Records excerpted from a collection
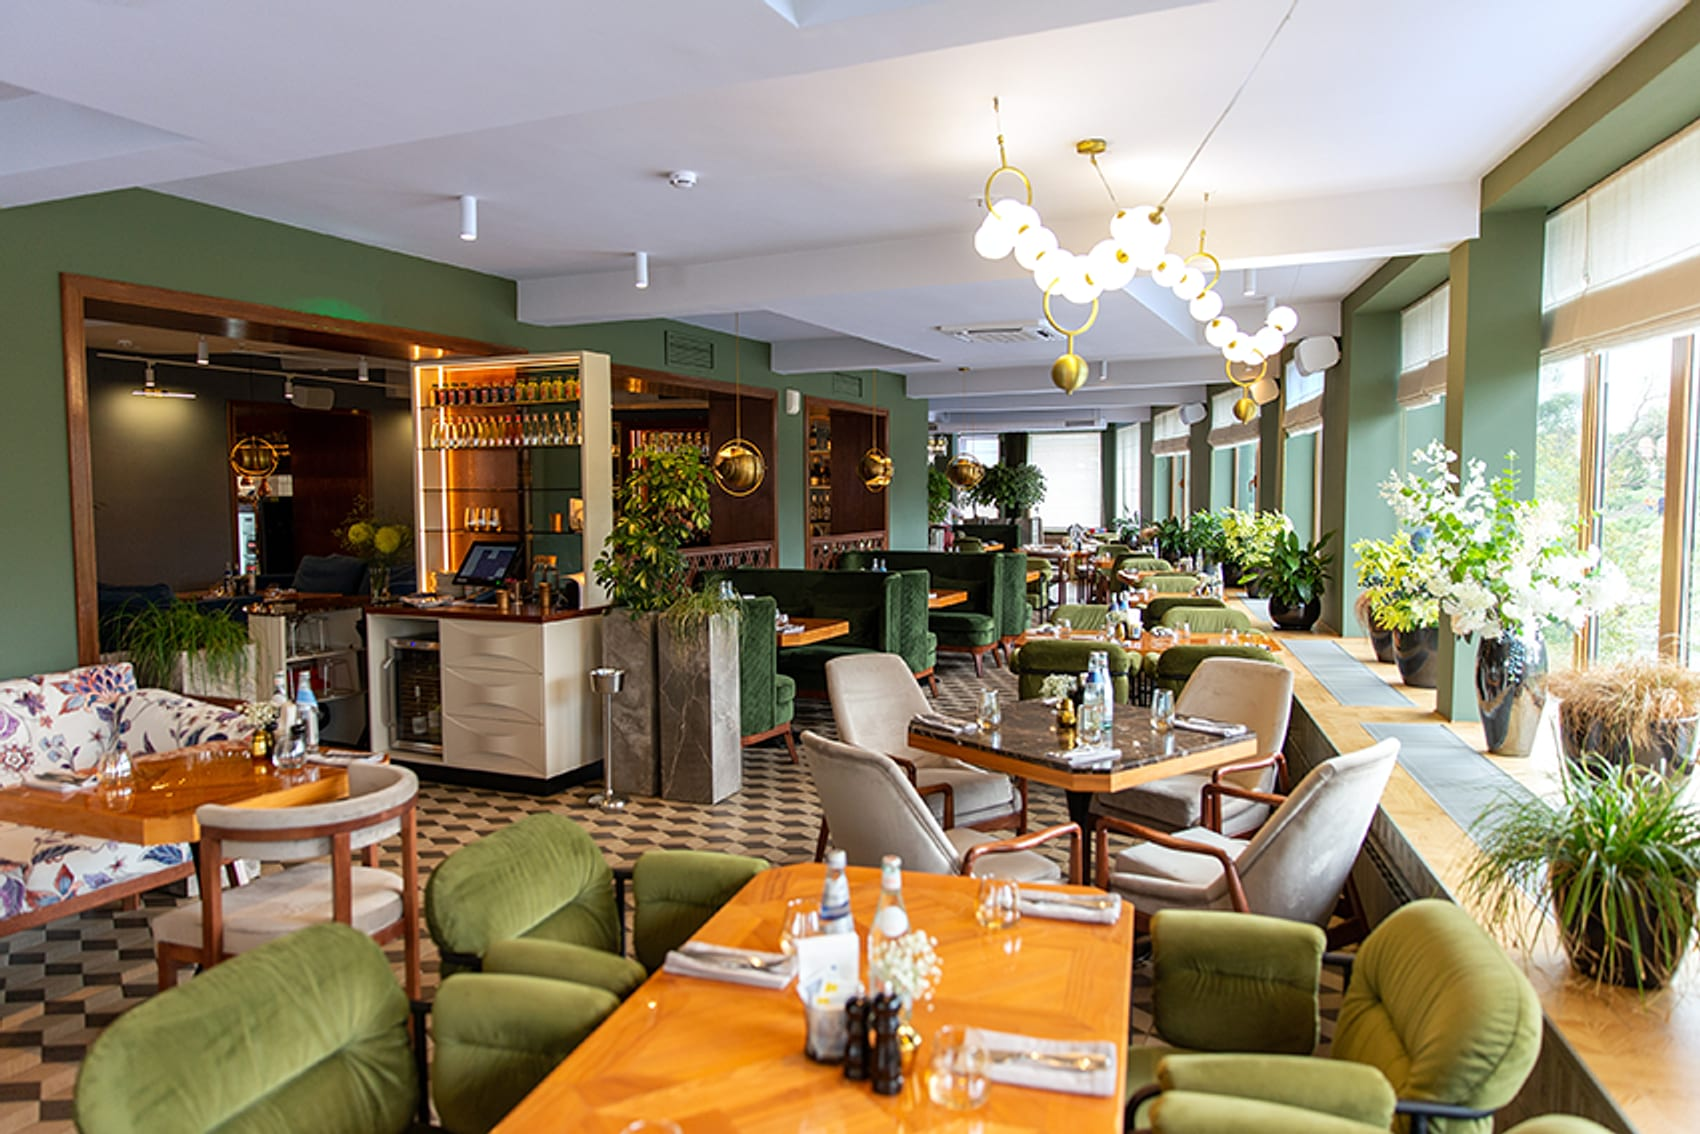
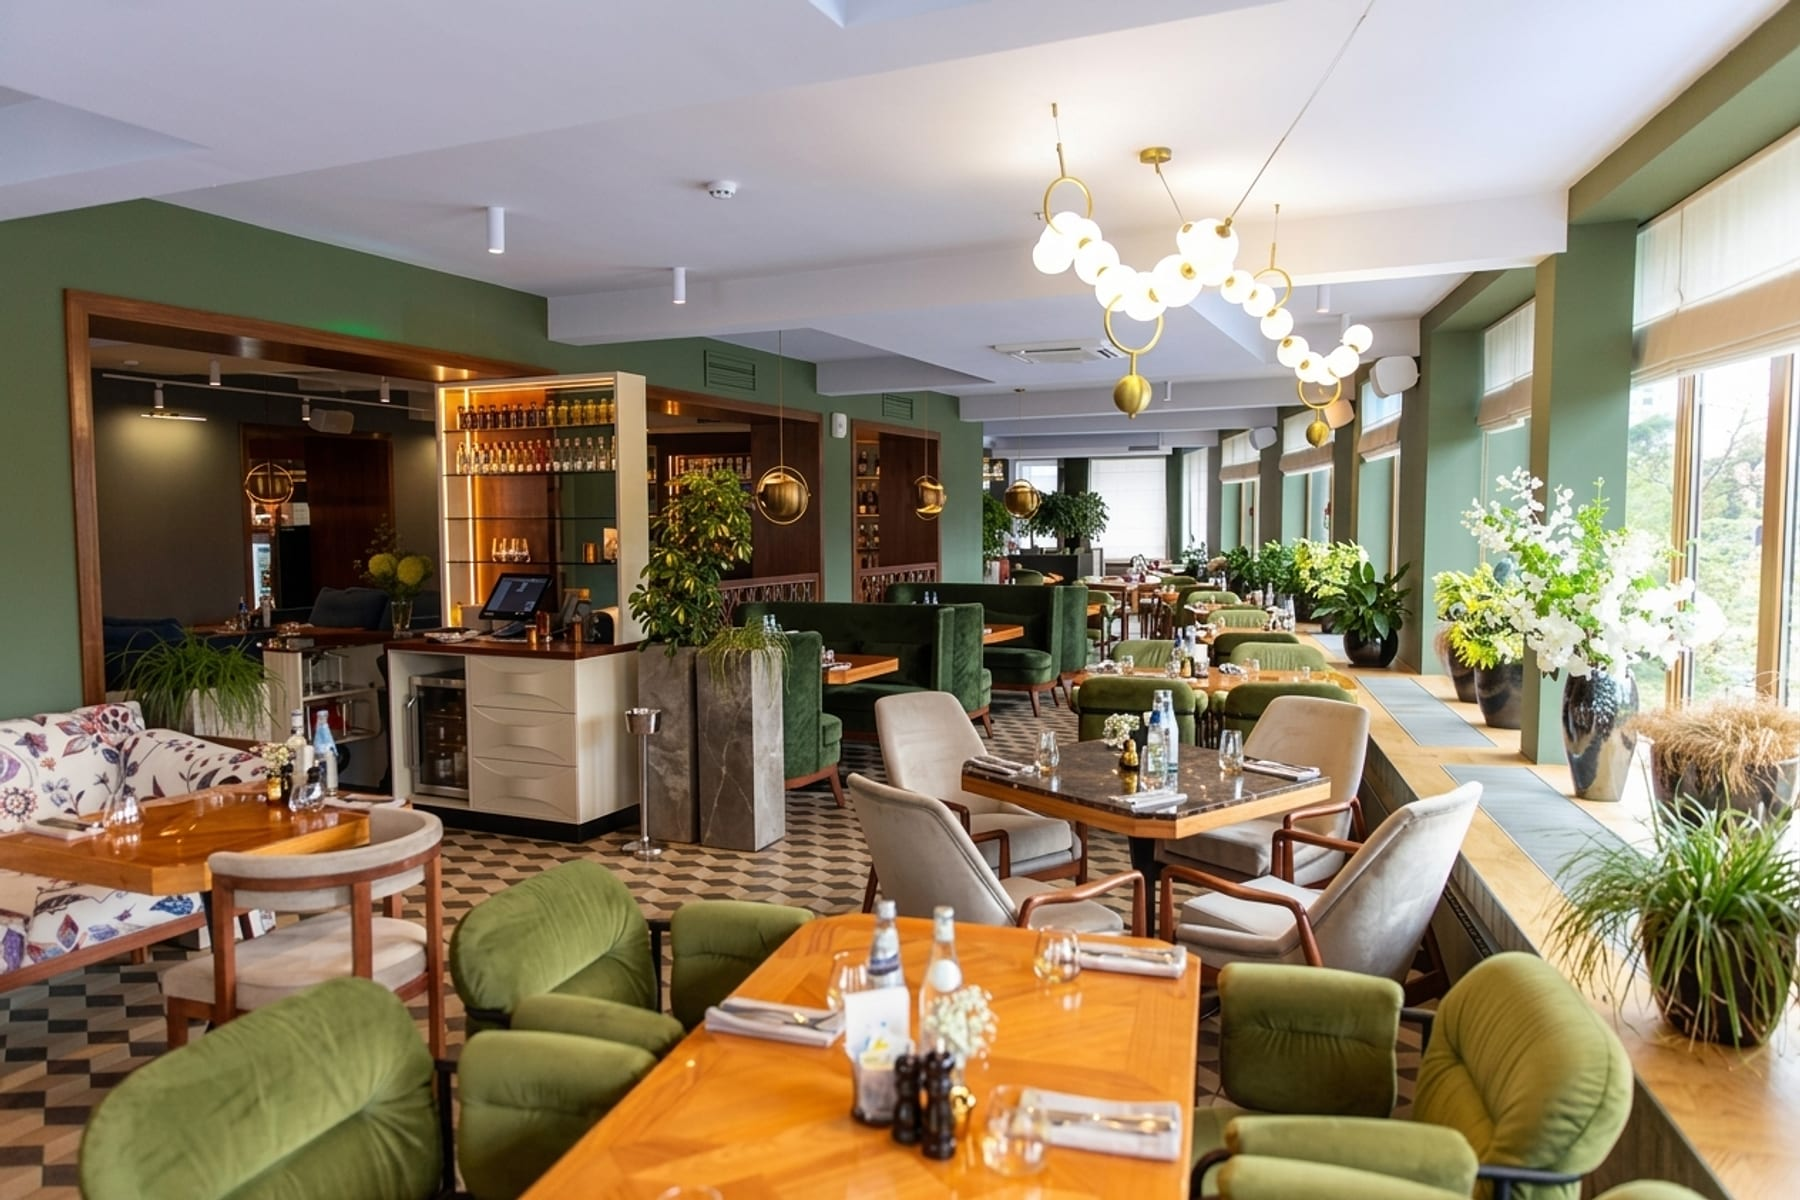
Scherpe herofoto: opgeschaalde versie verwerkt
De via Gemini opgeschaalde interieurfoto (1264px, aangeleverd via
GitHub) is verwerkt naar 1800px met lichte naverscherping en vervangt
de zachte versie. Het losse bronbestand is uit de root verwijderd.

Claude-Session: https://claude.ai/code/session_01VpY9yyUWCbUSeLzquXFRhv

diff --git a/src/routes/index.tsx b/src/routes/index.tsx
@@ -55,8 +55,8 @@ function HomePage() {
         <img
           src={heroImg}
           alt="Restaurantinterieur met saliegroene muren, olijfgroene stoelen en veel planten"
-          width={1700}
-          height={1134}
+          width={1800}
+          height={1200}
           fetchPriority="high"
           className="kenburns absolute inset-0 h-full w-full object-cover object-[42%_58%]"
         />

Your goal:
Give exactly the lines from the one with "saliegroene muren, olijfgroene" to the end of the entries, nothing before them.

Answer to this exercise:
           alt="Restaurantinterieur met saliegroene muren, olijfgroene stoelen en veel planten"
-          width={1700}
-          height={1134}
+          width={1800}
+          height={1200}
           fetchPriority="high"
           className="kenburns absolute inset-0 h-full w-full object-cover object-[42%_58%]"
         />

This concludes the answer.